ABOUT THIS TASK | Find the line with "Before and after one commit to DjLeifheit/LuvaExtractorDebug, a" in the entries below. Repeat it, every following line, and the line with "Also changed, not shown: 3", exactly and with nothing added.

___ RECORDS FOR THE TASK ___

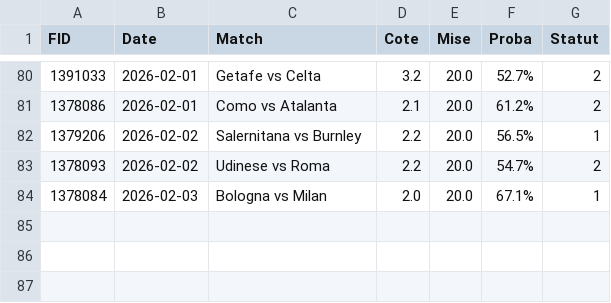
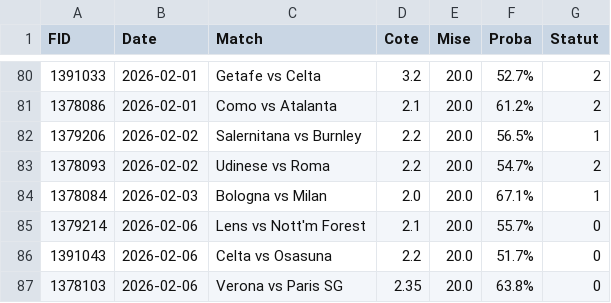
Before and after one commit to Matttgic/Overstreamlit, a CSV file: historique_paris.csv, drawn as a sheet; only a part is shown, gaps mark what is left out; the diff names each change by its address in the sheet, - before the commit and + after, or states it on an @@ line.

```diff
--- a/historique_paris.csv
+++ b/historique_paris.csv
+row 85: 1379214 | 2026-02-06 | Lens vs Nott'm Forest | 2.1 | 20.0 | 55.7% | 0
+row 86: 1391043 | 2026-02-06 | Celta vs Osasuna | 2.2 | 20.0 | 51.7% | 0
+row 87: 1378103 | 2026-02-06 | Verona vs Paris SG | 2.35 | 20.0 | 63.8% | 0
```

___
___ RECORDS FOR THE TASK ___

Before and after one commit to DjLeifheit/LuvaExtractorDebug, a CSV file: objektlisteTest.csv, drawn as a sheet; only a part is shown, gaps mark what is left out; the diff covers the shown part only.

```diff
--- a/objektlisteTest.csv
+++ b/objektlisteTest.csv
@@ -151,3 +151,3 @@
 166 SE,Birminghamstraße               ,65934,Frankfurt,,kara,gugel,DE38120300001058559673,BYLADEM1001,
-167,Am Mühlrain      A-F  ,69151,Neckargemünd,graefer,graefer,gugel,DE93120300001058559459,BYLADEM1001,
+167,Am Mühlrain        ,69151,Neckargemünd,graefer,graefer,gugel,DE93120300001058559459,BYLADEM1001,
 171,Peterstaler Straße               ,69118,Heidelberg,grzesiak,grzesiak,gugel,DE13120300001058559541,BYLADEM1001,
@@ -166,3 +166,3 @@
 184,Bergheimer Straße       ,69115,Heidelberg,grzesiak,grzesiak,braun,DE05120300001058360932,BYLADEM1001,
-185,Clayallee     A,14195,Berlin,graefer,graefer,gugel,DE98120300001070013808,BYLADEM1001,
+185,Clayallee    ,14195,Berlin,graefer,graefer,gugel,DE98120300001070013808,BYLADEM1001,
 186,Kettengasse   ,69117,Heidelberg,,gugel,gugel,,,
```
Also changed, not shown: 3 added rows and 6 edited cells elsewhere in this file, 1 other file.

___
___ RECORDS FOR THE TASK ___

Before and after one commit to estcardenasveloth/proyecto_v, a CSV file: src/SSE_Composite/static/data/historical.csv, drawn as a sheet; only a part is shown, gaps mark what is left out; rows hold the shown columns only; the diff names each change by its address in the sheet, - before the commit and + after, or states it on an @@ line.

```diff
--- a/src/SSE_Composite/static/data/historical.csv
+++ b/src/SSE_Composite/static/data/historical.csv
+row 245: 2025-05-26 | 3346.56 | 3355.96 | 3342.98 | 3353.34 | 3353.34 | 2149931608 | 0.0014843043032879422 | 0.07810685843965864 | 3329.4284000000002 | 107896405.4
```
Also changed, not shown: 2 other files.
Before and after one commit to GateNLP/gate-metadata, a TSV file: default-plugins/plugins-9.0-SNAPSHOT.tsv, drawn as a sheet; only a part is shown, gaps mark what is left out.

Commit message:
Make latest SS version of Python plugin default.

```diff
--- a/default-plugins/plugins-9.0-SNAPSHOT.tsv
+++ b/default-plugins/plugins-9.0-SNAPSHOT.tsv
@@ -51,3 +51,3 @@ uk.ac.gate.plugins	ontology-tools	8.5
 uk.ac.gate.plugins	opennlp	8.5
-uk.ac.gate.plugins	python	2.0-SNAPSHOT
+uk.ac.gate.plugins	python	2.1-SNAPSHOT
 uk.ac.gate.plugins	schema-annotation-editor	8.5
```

___

RESULT |
Before and after one commit to DjLeifheit/LuvaExtractorDebug, a CSV file: objektlisteTest.csv, drawn as a sheet; only a part is shown, gaps mark what is left out; the diff covers the shown part only.

```diff
--- a/objektlisteTest.csv
+++ b/objektlisteTest.csv
@@ -151,3 +151,3 @@
 166 SE,Birminghamstraße               ,65934,Frankfurt,,kara,gugel,DE38120300001058559673,BYLADEM1001,
-167,Am Mühlrain      A-F  ,69151,Neckargemünd,graefer,graefer,gugel,DE93120300001058559459,BYLADEM1001,
+167,Am Mühlrain        ,69151,Neckargemünd,graefer,graefer,gugel,DE93120300001058559459,BYLADEM1001,
 171,Peterstaler Straße               ,69118,Heidelberg,grzesiak,grzesiak,gugel,DE13120300001058559541,BYLADEM1001,
@@ -166,3 +166,3 @@
 184,Bergheimer Straße       ,69115,Heidelberg,grzesiak,grzesiak,braun,DE05120300001058360932,BYLADEM1001,
-185,Clayallee     A,14195,Berlin,graefer,graefer,gugel,DE98120300001070013808,BYLADEM1001,
+185,Clayallee    ,14195,Berlin,graefer,graefer,gugel,DE98120300001070013808,BYLADEM1001,
 186,Kettengasse   ,69117,Heidelberg,,gugel,gugel,,,
```
Also changed, not shown: 3 added rows and 6 edited cells elsewhere in this file, 1 other file.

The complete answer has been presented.